▽
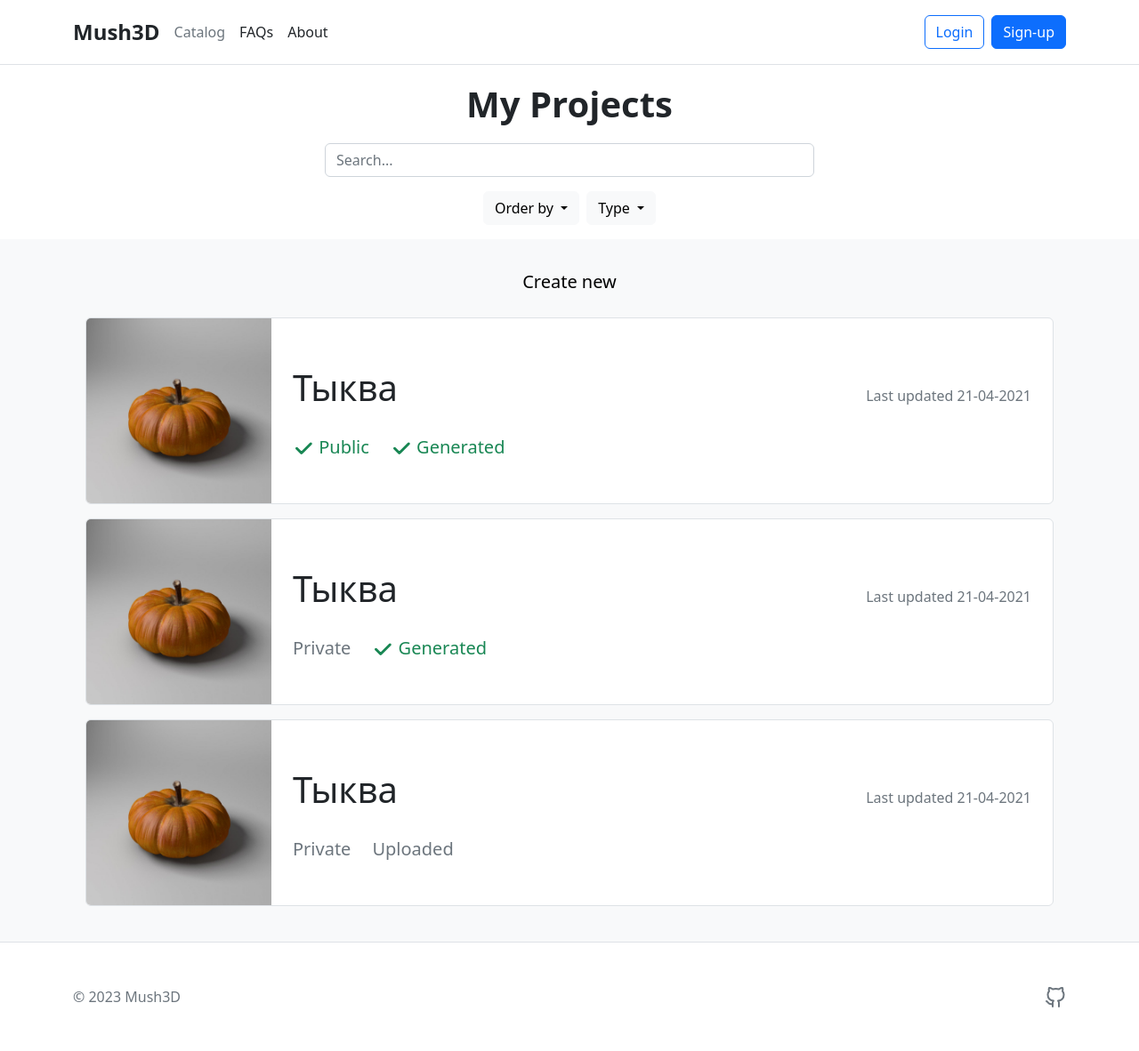
After one commit to Soskiiit/mush, a Django app: page /projects/ in a window 1280 px wide. The commit adds this page. Shown: the whole page at 89% size. Run offline with Django 3.2, Linux system fonts and the light colour scheme; some libraries are stand-ins or nearby versions.

Commit message:
Done my-projects.html, minor changes

```diff
--- /dev/null
+++ b/mush/theme/templates/catalog/components/projects-item-card.html
@@ -0,0 +1,56 @@
+{% load static %}
+
+<a
+href="{% url "item" %}"
+class="
+w-100
+text-decoration-none text-reset
+border rounded overflow-hidden
+bg-white d-flex flex-row"
+style="cursor: pointer;">
+    <div
+    style="
+    flex: none;
+    width: 13rem;
+    aspect-ratio: 1;
+    background-image: url({% static "assets/pumpkin.jpg" %});
+    background-repeat: no-repeat;
+    background-position: center;
+    background-size: cover;
+    ">
+    </div>
+
+    <div class="flex-grow-1 px-4 py-5 d-flex flex-column justify-content-between">
+        <div class="d-flex justify-content-between align-items-baseline">
+            <div class="fs-1 fw-light text-truncate m-0">{{name}}</div>
+            <div class="text-muted">Last updated 21-04-2021</div>
+        </div>
+        <div class="d-flex flex-row">
+            <div class="fs-5 me-4">
+                {% if public %}
+                    <span class="text-success">
+                        <svg class="bi" width="24" height="24" viewBox="0 0 16 16" fill="none" stroke="currentColor">
+                            <path d="M13.854 3.646a.5.5 0 0 1 0 .708l-7 7a.5.5 0 0 1-.708 0l-3.5-3.5a.5.5 0 1 1 .708-.708L6.5 10.293l6.646-6.647a.5.5 0 0 1 .708 0z"></path>
+                        </svg>
+                        <span>Public</span>
+                    </span>
+                {% else %}
+                    <span class="text-muted">Private</span>
+                {% endif %}
+            </div>
+            <div class="fs-5 me-4">
+
+                {% if generated %}
+                <span class="text-success">
+                    <svg class="bi" width="24" height="24" viewBox="0 0 16 16" fill="none" stroke="currentColor">
+                        <path d="M13.854 3.646a.5.5 0 0 1 0 .708l-7 7a.5.5 0 0 1-.708 0l-3.5-3.5a.5.5 0 1 1 .708-.708L6.5 10.293l6.646-6.647a.5.5 0 0 1 .708 0z"></path>
+                    </svg>
+                    <span>Generated</span>
+                </span>
+                {% else %}
+                    <span class="text-muted">Uploaded</span>
+                {% endif %}
+            </div>
+        </div>
+    </div>
+</a>
--- a/mush/theme/templates/catalog/index.html
+++ b/mush/theme/templates/catalog/index.html
@@ -1,5 +1,7 @@
 {% extends "theme/base.html" %}
 {% load static %}
+
+{% block tab_title %}Catalog{% endblock %}
 
 {% block fullwidth-body %}
     <div class="bg-white">
--- /dev/null
+++ b/mush/theme/templates/catalog/my-projects.html
@@ -0,0 +1,42 @@
+{% extends "theme/base.html" %}
+{% load static %}
+
+{% block tab_title %}My projects{% endblock %}
+
+{% block fullwidth-body %}
+    <!-- Search -->
+    <div class="container-fluid px-5 pt-4 pb-3 bg-white">
+        <h1 class="display-6 fw-semibold lh-1 mb-4 text-center">
+            My Projects
+        </h1>
+
+        <form class="d-flex flex-column align-items-center">
+            <input class="mb-3 form-control" type="text" placeholder="Search..." style="max-width: 550px;">
+            <div class="d-flex flex-row">
+                <button class="me-2 btn btn-light dropdown-toggle" type="button" data-bs-toggle="dropdown" aria-expanded="false">
+                    Order by
+                </button>
+                <ul class="dropdown-menu" style="">
+                    <li><a class="dropdown-item" href="#">Date published</a></li>
+                </ul>
+                <button class="btn btn-light dropdown-toggle" type="button" data-bs-toggle="dropdown" aria-expanded="false">
+                    Type
+                </button>
+                <ul class="dropdown-menu" style="">
+                    <li><a class="dropdown-item" href="#">Generated</a></li>
+                    <li><a class="dropdown-item" href="#">Uploaded</a></li>
+                </ul>
+            </div>
+        </form>
+    </div>
+
+    <!-- Project list -->
+    <div class="mx-lg-5 px-5 py-4 d-flex flex-column">
+        <div class="mb-3 mx-auto">
+            <a href="{% url "edit" %}" class="btn btn-light btn-lg">Create new</a>
+        </div>
+        <div class="mb-3">{% include "catalog/components/projects-item-card.html" with name="Тыква" generated=1 public=1 %}</div>
+        <div class="mb-3">{% include "catalog/components/projects-item-card.html" with name="Тыква" generated=1 %}</div>
+        <div class="mb-3">{% include "catalog/components/projects-item-card.html" with name="Тыква" %}</div>
+    </div>
+{% endblock %}
--- a/mush/theme/templates/theme/components/header.html
+++ b/mush/theme/templates/theme/components/header.html
@@ -19,7 +19,7 @@
                         <img src="{% static "assets/profile.jpeg" %}" alt="mdo" class="rounded-circle" width="32" height="32">
                     </a>
                     <ul class="dropdown-menu text-small" style="">
-                        <li><a class="dropdown-item" href="#">My projects</a></li>
+                        <li><a class="dropdown-item" href="{% url "my-projects" %}">My projects</a></li>
                         <li><a class="dropdown-item" href="#">Profile</a></li>
                         <li><a class="dropdown-item" href="#">Settings</a></li>
                         <li><hr class="dropdown-divider"></li>
--- a/mush/theme/templates/theme/form.html
+++ b/mush/theme/templates/theme/form.html
@@ -11,7 +11,6 @@
             class="
             mx-auto px-4 py-4
             border rounded-4
-            shadow shadow-sm
             bg-white"
             style="max-width: 550px;">
                 <div class="mb-4 text-center">
--- a/mush/theme/templates/theme/test-form.html
+++ b/mush/theme/templates/theme/test-form.html
@@ -1,5 +1,7 @@
 {% extends "theme/form.html" %}
 {% load static %}
+
+{% block tab_title %}Sign-up{% endblock %}
 
 {% block form-header %}
     Sign-up
--- a/mush/theme/urls.py
+++ b/mush/theme/urls.py
@@ -4,6 +4,7 @@ from theme import views
 
 urlpatterns = [
     path('', views.CatalogView.as_view(), name='index'),
+    path('projects/', views.MyProjectsView.as_view(), name='my-projects'),
     path('signup/', views.SignupView.as_view(), name='signup'),
     path('item/', views.ItemDetailsView.as_view(), name='item'),
     path('edit/', views.ItemEditView.as_view(), name='edit'),
--- a/mush/theme/views.py
+++ b/mush/theme/views.py
@@ -7,6 +7,10 @@ is_user_the_owner = 1
 
 class SignupView(TemplateView):
     template_name = 'theme/test-form.html'
+
+
+class MyProjectsView(TemplateView):
+    template_name = 'catalog/my-projects.html'
 
 
 class CatalogView(TemplateView):
```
△
Exercise:
When a line of the data above holds the string "light", count it, and reply with the resulting number only.

Answer box:
5